> _The input_:
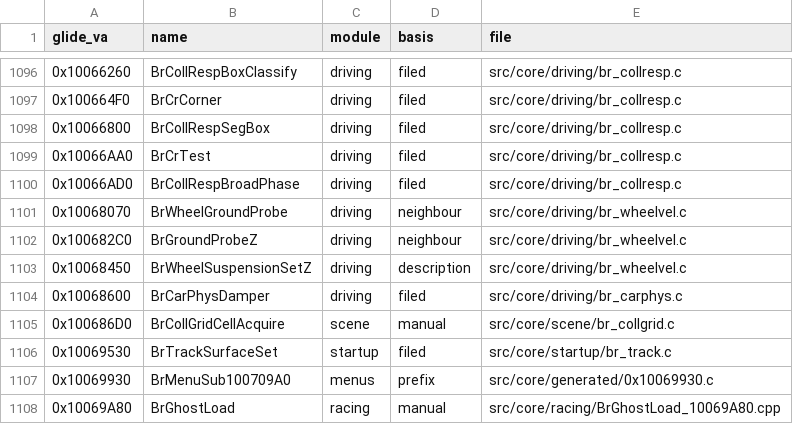
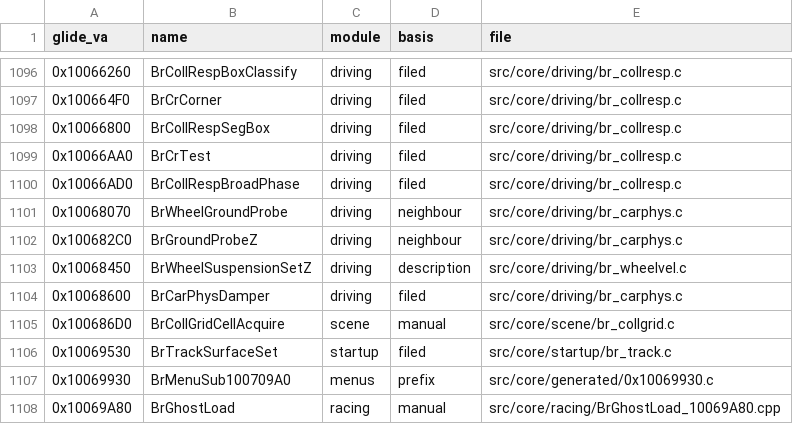
Before and after one commit to Link4Electronics/brally, a CSV file: config/filing.csv, drawn as a sheet; only a part is shown, gaps mark what is left out.

Commit message:
0x10068070 BrWheelGroundProbe and 0x100682C0 BrGroundProbeZ byte-exact: refiled into driving/br_carphys.c, their original translation unit, after the drive helpers and after the tyre model respectively; in br_wheelvel.c the dot-product operand roles were TU state no pad count reached. Every other br_carphys.c and br_wheelvel.c row is unchanged

```diff
--- a/config/filing.csv
+++ b/config/filing.csv
@@ -1100,4 +1100,4 @@ glide_va,name,module,basis,file
 0x10066AD0,BrCollRespBroadPhase,driving,filed,src/core/driving/br_collresp.c
-0x10068070,BrWheelGroundProbe,driving,neighbour,src/core/driving/br_wheelvel.c
-0x100682C0,BrGroundProbeZ,driving,neighbour,src/core/driving/br_wheelvel.c
+0x10068070,BrWheelGroundProbe,driving,neighbour,src/core/driving/br_carphys.c
+0x100682C0,BrGroundProbeZ,driving,neighbour,src/core/driving/br_carphys.c
 0x10068450,BrWheelSuspensionSetZ,driving,description,src/core/driving/br_wheelvel.c
```
Also changed, not shown: 2 other files.
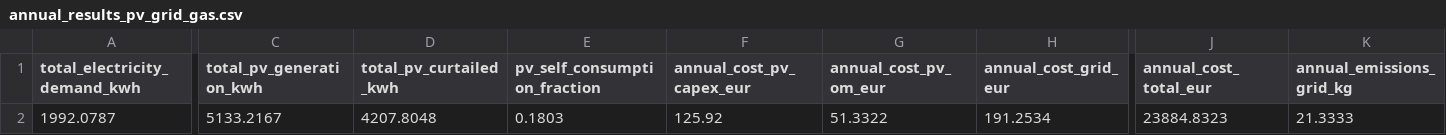
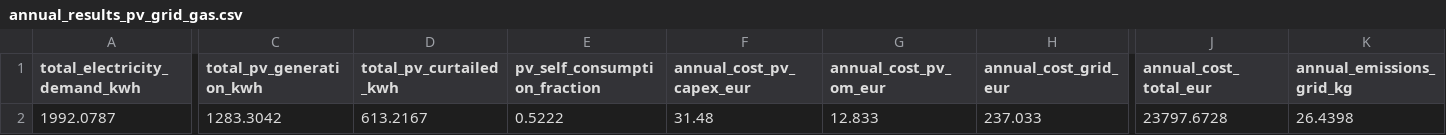
Before and after one commit to lukasmoser2001/Neighborhood_Multi-Energy_Microgrid_System, a CSV file: Results/annual_results_pv_grid_gas.csv, drawn as a sheet; only a part is shown, gaps mark what is left out; the diff covers the shown part only; the diff names each change by its address in the sheet, - before the commit and + after, or states it on an @@ line.

```diff
--- a/Results/annual_results_pv_grid_gas.csv
+++ b/Results/annual_results_pv_grid_gas.csv
-C2 (total_pv_generation_kwh): 5133.2167
+C2 (total_pv_generation_kwh): 1283.3042
-D2 (total_pv_curtailed_kwh): 4207.8048
+D2 (total_pv_curtailed_kwh): 613.2167
-E2 (pv_self_consumption_fraction): 0.1803
+E2 (pv_self_consumption_fraction): 0.5222
-F2 (annual_cost_pv_capex_eur): 125.92
+F2 (annual_cost_pv_capex_eur): 31.48
-G2 (annual_cost_pv_om_eur): 51.3322
+G2 (annual_cost_pv_om_eur): 12.833
-H2 (annual_cost_grid_eur): 191.2534
+H2 (annual_cost_grid_eur): 237.033
-J2 (annual_cost_total_eur): 23884.8323
+J2 (annual_cost_total_eur): 23797.6728
-K2 (annual_emissions_grid_kg): 21.3333
+K2 (annual_emissions_grid_kg): 26.4398
```
Also changed, not shown: 1 edited cell elsewhere in this file, Results/hourly_results_pv_grid_gas.csv, 8 other files.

> _Exercise_: Only the lines containing "Results" are needed; pull them out of the listing.

> _Written response_:
Before and after one commit to lukasmoser2001/Neighborhood_Multi-Energy_Microgrid_System, a CSV file: Results/annual_results_pv_grid_gas.csv, drawn as a sheet; only a part is shown, gaps mark what is left out; the diff covers the shown part only; the diff names each change by its address in the sheet, - before the commit and + after, or states it on an @@ line.
--- a/Results/annual_results_pv_grid_gas.csv
+++ b/Results/annual_results_pv_grid_gas.csv
Also changed, not shown: 1 edited cell elsewhere in this file, Results/hourly_results_pv_grid_gas.csv, 8 other files.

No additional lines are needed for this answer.